* WHAT NEEDS TO BE DONE: In the data below, find every line with the word "default" and copy it.

* INFORMATION SUPPLIED:
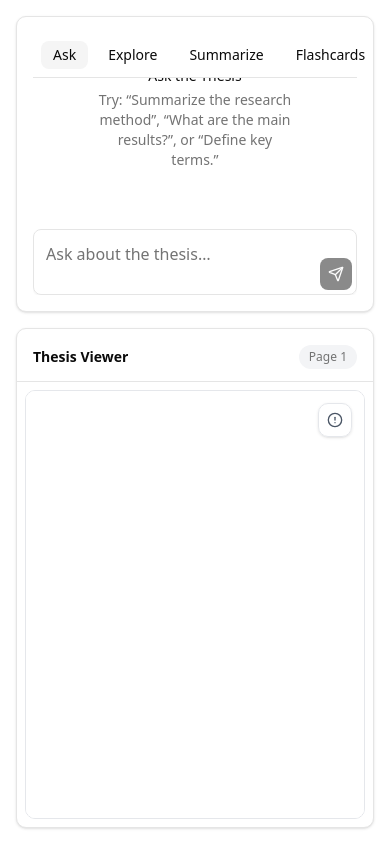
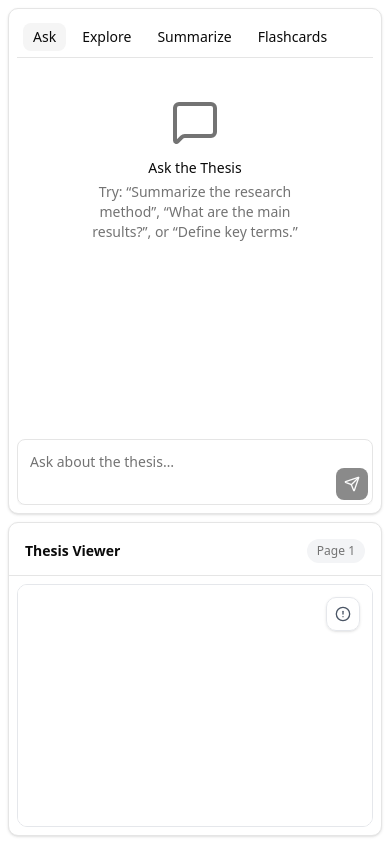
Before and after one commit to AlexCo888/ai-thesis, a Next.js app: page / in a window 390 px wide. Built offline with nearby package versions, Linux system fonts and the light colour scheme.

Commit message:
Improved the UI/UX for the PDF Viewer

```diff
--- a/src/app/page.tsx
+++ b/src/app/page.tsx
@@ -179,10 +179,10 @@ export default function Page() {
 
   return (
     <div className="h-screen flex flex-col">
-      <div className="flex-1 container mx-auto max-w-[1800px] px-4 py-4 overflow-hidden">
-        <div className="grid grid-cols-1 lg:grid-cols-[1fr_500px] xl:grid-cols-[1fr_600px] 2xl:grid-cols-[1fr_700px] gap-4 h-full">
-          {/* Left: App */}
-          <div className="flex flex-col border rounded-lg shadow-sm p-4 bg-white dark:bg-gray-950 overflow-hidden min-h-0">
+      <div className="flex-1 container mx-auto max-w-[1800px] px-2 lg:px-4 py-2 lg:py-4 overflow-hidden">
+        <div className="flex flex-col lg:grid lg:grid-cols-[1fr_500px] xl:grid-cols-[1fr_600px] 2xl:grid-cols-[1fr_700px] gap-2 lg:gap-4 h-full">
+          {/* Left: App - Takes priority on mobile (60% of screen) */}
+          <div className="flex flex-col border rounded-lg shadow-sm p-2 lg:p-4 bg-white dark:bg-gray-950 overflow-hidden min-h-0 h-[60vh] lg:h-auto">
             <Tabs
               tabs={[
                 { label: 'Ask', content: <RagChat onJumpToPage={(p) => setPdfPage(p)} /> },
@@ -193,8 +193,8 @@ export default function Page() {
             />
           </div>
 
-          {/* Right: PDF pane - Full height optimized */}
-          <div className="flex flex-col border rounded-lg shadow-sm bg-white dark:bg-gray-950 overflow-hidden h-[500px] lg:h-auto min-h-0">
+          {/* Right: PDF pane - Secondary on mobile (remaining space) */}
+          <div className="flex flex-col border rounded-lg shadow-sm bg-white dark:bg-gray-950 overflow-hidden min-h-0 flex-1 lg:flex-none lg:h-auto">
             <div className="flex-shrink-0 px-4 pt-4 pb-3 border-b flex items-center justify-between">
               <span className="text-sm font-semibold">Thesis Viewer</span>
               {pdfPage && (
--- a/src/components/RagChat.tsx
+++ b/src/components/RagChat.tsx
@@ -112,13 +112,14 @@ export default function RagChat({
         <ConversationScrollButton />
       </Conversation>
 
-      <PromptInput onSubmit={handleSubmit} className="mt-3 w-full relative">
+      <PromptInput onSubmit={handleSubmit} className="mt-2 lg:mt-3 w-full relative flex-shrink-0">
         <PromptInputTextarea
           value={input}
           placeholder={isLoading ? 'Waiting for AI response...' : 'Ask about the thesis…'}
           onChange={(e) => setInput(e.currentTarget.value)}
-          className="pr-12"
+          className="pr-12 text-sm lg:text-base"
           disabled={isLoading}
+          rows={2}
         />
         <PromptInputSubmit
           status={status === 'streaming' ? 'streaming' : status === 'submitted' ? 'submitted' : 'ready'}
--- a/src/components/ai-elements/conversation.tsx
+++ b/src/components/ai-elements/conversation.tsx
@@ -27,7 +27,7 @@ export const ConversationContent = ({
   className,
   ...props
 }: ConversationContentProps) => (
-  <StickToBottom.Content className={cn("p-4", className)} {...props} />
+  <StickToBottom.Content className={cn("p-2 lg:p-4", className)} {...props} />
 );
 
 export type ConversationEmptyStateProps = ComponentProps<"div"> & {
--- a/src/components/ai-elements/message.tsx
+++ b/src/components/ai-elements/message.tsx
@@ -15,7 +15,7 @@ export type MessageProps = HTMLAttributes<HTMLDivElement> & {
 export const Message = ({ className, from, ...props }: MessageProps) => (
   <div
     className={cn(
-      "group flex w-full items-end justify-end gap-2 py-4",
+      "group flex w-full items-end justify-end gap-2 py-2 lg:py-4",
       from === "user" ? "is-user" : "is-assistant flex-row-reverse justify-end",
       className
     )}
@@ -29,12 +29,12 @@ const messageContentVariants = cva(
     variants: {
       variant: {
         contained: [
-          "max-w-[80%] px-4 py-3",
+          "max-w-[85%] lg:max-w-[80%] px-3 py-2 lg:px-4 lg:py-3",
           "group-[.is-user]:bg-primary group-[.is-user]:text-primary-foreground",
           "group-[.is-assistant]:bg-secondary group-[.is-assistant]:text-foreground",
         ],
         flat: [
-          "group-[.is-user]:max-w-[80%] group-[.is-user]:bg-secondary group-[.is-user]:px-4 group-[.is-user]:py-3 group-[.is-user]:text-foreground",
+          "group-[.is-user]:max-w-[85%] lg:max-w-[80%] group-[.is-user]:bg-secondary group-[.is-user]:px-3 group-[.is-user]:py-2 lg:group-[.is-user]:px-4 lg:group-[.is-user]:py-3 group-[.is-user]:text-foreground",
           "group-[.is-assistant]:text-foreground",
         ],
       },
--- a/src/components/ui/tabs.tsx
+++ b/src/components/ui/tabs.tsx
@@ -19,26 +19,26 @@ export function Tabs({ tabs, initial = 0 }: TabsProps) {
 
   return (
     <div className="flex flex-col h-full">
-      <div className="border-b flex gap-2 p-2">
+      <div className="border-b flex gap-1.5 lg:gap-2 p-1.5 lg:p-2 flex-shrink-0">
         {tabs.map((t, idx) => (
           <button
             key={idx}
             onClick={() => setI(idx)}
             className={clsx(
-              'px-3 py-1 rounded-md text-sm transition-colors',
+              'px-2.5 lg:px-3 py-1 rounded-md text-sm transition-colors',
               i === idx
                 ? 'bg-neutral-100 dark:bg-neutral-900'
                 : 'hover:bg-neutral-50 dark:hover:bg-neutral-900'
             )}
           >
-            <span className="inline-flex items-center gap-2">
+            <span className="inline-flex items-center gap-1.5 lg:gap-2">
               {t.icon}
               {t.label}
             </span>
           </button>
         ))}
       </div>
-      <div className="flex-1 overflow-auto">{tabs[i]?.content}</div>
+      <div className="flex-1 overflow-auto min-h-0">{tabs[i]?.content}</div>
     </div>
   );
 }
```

--

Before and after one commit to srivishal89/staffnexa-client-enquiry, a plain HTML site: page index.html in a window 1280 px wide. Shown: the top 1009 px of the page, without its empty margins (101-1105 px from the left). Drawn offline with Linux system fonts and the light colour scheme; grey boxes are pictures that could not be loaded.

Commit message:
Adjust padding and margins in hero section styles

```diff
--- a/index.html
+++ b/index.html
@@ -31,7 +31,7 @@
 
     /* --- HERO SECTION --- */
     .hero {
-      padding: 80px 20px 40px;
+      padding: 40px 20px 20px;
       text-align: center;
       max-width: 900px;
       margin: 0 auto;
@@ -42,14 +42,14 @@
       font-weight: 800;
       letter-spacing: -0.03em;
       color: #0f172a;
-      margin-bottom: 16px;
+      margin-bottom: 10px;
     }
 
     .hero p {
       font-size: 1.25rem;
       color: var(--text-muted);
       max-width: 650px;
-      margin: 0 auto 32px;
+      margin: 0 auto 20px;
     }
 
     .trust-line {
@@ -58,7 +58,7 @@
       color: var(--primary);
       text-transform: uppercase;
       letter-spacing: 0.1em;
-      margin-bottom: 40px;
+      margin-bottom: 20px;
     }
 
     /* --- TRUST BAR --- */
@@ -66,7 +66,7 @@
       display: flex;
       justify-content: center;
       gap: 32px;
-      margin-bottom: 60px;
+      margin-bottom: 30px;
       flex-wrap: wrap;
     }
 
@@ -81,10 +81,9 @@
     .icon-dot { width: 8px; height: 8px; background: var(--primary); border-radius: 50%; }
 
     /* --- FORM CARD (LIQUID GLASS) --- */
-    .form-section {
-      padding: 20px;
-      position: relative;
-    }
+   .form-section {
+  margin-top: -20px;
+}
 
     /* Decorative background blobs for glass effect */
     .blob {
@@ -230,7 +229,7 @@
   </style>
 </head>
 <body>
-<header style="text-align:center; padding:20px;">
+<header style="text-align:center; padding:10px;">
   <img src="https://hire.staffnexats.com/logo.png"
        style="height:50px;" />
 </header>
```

* * *

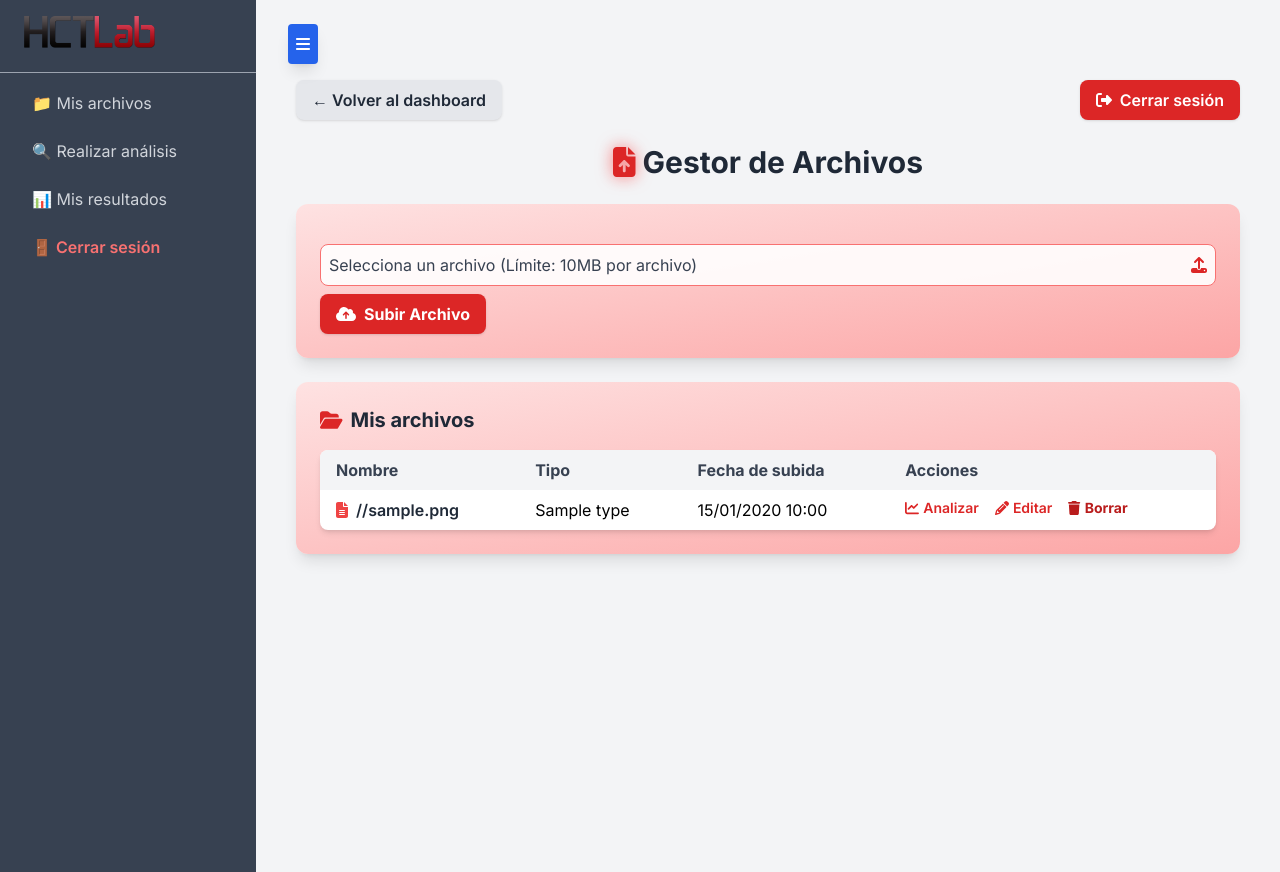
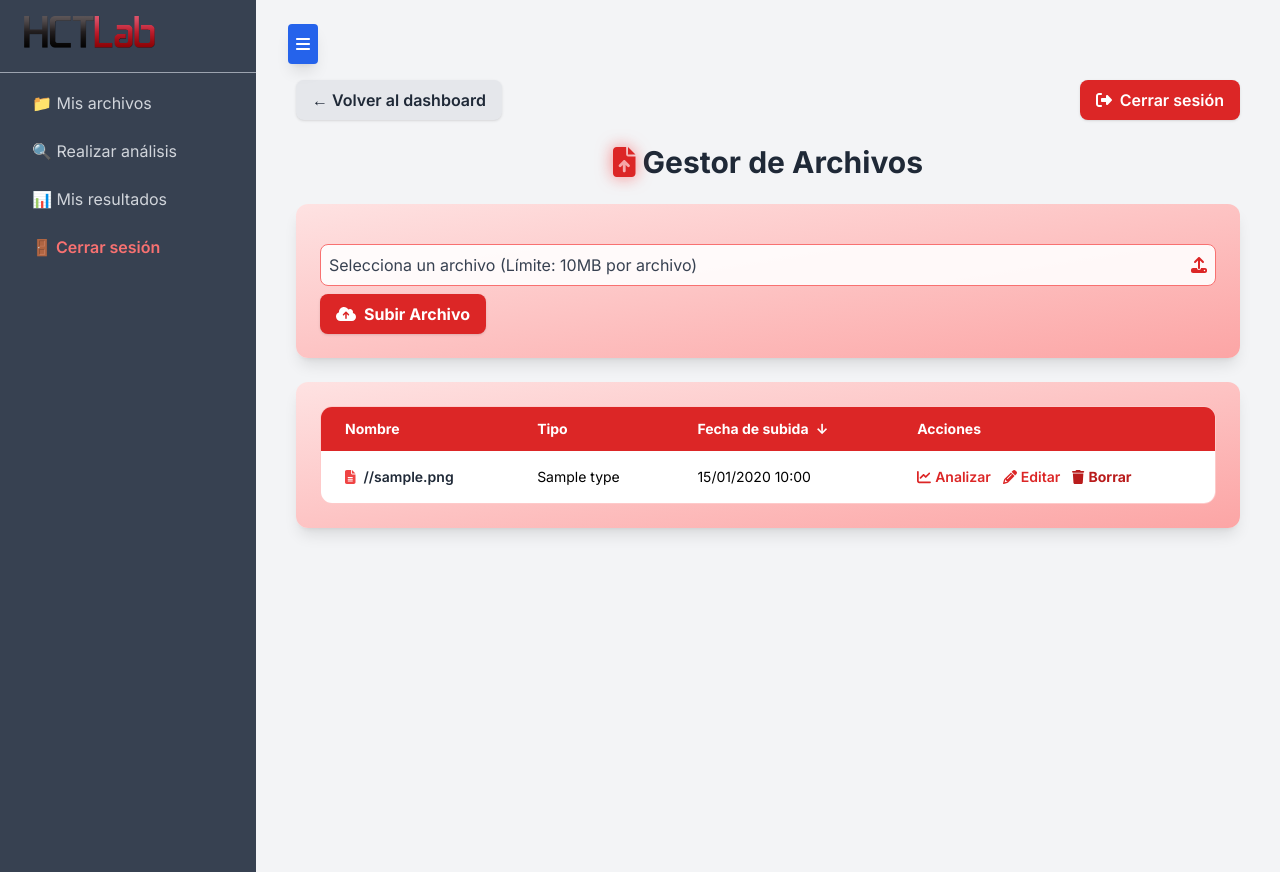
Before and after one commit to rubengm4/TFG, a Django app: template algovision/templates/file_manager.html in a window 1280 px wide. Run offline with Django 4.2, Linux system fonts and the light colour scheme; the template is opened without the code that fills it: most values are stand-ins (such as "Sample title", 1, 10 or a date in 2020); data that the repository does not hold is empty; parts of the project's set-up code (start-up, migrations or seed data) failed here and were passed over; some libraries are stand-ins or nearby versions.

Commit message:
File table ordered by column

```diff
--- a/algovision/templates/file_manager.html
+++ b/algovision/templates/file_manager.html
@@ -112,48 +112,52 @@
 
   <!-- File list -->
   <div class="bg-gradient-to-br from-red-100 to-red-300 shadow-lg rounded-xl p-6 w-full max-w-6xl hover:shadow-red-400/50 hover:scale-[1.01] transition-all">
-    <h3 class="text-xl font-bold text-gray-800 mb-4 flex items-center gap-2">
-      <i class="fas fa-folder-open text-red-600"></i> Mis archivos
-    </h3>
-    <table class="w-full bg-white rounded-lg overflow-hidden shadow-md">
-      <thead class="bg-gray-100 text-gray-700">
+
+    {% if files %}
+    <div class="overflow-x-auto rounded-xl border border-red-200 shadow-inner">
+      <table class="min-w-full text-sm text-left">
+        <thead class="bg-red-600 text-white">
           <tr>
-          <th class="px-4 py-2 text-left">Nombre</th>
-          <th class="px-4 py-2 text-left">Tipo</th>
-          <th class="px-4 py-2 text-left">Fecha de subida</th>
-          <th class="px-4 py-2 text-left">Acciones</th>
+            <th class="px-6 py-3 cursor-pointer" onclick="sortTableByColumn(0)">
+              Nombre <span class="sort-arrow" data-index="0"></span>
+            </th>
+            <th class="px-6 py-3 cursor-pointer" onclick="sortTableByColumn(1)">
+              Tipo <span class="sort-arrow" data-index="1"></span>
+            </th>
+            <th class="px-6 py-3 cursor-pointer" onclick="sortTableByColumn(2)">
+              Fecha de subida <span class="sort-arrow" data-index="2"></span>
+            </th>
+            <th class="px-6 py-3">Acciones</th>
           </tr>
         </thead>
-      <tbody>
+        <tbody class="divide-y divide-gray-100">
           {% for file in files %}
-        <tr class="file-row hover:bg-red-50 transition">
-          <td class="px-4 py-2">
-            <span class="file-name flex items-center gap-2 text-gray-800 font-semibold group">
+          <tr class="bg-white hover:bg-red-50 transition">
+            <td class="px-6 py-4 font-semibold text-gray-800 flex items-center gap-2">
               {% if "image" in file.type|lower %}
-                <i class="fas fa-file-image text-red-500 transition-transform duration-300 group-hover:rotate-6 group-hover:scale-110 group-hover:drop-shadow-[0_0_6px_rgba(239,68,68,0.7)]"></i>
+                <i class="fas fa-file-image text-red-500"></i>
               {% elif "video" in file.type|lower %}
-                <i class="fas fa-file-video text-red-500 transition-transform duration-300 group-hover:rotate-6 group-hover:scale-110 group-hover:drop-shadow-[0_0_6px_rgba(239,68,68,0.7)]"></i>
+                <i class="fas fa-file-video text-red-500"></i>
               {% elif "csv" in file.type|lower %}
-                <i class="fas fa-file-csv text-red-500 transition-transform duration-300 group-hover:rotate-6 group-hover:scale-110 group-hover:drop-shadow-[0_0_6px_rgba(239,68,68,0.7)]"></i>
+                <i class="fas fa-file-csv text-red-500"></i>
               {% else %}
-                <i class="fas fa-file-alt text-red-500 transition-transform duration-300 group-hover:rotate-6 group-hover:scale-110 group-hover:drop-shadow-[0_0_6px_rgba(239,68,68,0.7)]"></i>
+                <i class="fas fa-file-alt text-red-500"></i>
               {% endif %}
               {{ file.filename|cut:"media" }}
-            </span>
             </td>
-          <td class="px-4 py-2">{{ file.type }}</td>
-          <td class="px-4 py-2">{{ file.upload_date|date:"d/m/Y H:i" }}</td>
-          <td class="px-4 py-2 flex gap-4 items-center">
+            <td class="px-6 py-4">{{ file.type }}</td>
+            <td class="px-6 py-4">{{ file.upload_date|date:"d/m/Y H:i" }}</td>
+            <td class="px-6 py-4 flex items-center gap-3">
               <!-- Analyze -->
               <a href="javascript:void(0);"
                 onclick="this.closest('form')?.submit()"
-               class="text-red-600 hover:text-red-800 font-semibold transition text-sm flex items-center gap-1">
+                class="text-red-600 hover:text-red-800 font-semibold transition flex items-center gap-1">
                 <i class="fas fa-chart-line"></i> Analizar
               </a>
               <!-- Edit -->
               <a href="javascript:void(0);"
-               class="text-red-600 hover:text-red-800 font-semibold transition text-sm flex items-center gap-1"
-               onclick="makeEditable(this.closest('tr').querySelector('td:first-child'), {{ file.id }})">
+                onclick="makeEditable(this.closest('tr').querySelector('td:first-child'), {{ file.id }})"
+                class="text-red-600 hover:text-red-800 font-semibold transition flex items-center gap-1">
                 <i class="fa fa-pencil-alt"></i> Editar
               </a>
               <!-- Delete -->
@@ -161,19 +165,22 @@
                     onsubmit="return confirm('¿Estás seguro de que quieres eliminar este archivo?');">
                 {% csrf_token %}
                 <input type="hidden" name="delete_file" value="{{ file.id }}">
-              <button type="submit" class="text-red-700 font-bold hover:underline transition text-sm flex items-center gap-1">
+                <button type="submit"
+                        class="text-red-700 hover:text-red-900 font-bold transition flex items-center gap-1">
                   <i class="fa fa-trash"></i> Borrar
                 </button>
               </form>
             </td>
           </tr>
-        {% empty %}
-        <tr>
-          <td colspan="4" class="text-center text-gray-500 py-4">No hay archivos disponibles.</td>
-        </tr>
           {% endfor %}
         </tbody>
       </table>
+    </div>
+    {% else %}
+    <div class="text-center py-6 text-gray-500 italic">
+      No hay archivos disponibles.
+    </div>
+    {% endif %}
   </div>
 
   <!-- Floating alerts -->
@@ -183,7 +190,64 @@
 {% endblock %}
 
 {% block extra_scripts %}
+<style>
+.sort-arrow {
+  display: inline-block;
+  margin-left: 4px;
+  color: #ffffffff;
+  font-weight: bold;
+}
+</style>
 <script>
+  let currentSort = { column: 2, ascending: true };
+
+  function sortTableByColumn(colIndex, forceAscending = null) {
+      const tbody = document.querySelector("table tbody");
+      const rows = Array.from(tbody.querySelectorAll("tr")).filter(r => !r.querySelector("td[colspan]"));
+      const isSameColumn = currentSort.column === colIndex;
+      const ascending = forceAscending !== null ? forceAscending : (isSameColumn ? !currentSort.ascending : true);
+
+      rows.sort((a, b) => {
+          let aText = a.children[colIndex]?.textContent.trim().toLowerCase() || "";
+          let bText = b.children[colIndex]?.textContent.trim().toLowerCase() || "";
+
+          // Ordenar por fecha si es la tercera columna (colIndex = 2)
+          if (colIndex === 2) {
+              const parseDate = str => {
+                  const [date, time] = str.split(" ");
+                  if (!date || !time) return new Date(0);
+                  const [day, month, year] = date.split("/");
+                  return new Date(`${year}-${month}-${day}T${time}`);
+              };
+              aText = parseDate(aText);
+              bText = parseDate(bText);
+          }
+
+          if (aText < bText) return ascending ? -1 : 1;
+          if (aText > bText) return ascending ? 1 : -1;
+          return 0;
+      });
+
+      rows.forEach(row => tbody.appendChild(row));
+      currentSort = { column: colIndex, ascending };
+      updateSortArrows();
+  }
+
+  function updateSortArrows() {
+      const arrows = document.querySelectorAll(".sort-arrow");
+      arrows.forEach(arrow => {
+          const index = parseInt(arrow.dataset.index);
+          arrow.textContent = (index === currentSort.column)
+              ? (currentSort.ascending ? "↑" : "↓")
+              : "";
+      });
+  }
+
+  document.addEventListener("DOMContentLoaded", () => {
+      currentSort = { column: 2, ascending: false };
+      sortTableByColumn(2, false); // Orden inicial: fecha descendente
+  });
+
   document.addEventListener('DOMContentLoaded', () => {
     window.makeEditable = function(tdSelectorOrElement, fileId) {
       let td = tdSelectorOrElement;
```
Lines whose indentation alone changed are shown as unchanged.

* ANSWER TO THE EXERCISE:
@@ -179,10 +179,10 @@ export default function Page() {
@@ -193,8 +193,8 @@ export default function Page() {
@@ -112,13 +112,14 @@ export default function RagChat({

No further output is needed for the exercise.